A concentration in physics consists of 10 courses: 190, 195, 290, 295, 390, 550 and four other courses chosen in consultation with an advisor who is a member of the physics faculty. Normally at least one of the electives will be selected from physics courses at the 300 level or above. Students who wish to prepare for graduate school in physics or engineering should choose electives from physics courses at the 300 level and above. Students with other interests may, in consultation with their advisor, select up to two electives from other science courses. Such courses should normally support interdisciplinary interests or career goals. Normally 390 is taken in the spring semester of the junior year in preparation for the research project undertaken in 550. Honors in physics requires outstanding work in the senior research project.

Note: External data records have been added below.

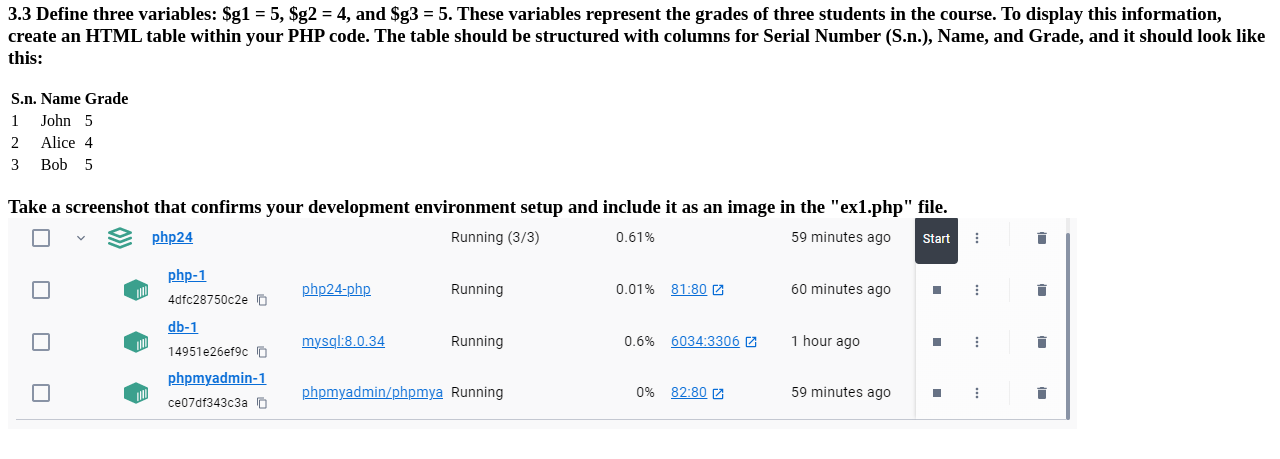
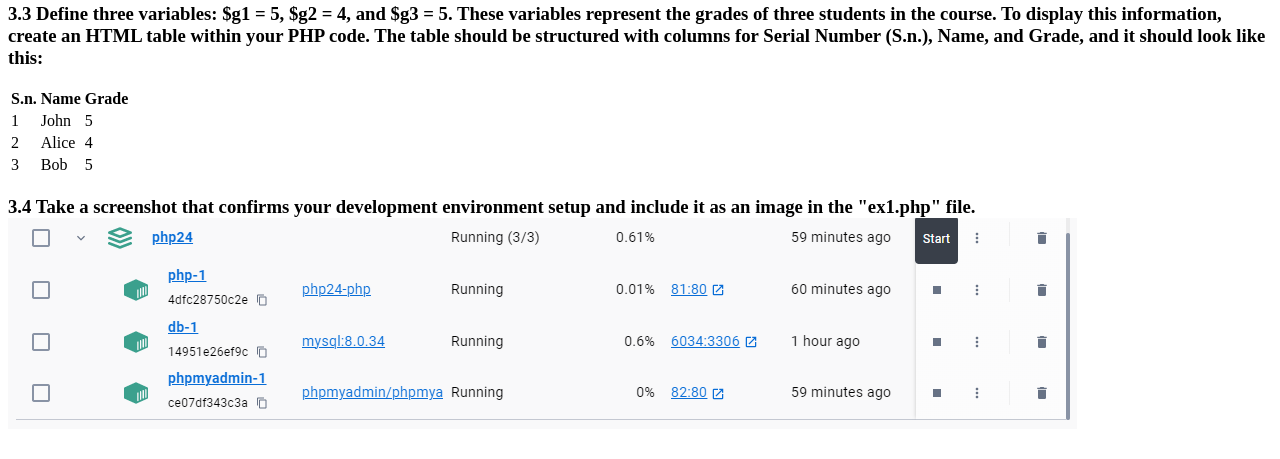
Before and after one commit to AsithaSandaru/src, a PHP site: page /Asitha_Tasks/ex1.php in a window 1280 px wide. Shown: the part 176-635 px from the top of the page. Run offline with PHP 8.4, Linux system fonts and the light colour scheme.

Commit message:
ex1 commit

```diff
--- a/Asitha_Tasks/ex1.php
+++ b/Asitha_Tasks/ex1.php
@@ -43,7 +43,7 @@
 
     </table>
 
-    <h3>Take a screenshot that confirms your
+    <h3>3.4 Take a screenshot that confirms your
         development environment setup and include it as an image in the "ex1.php" file.
     <img src="images/24.png" alt="Web Development Environment">
 </h3>
```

In the first year, prospective concentrators should take 190 and 195, and Mathematics 113 and 114. If the Mathematics Department grants advanced placement, students may wish to take linear algebra (Mathematics 224) followed by vector calculus (215) or differential equations (235). Physics 290 and 295 should be taken in the second year. Other options should be discussed with a member of the faculty. Students who wish to major in physics but who have taken either 100-105 or 200-205, or who wish to begin the major belatedly should consult with the department chair. Students with advanced placement in physics should consult with a member of the department before registering for a physics class.A minor in physics consists of five courses: 190, 195, 290 or 295, and two other physics courses, or 100, 105, and three other physics courses, of which one must be at the 200 level or above. A minor in astronomy consists of five courses: a 2-course introductory sequence (190-195, 100-105, or 200-205), 290, 160 and either 330 or an independent study in astronomy. A student who majors in physics may not minor in astronomy.
Students interested in the 3-2 or 4-2 engineering programs affiliating Hamilton with engineering schools should take 190, 195 and calculus (or linear algebra if mathematics placement so warrants) in their first year. There are many possible options in engineering programs, and because of their complexity beyond the first year, interested students should consult the engineering advisor, Professor Millet. This is also the case for those who have taken 100-105 and have then become interested in engineering.
Juniors or seniors without prior courses in the department may enroll in 100, 130, 160, 190 and 245.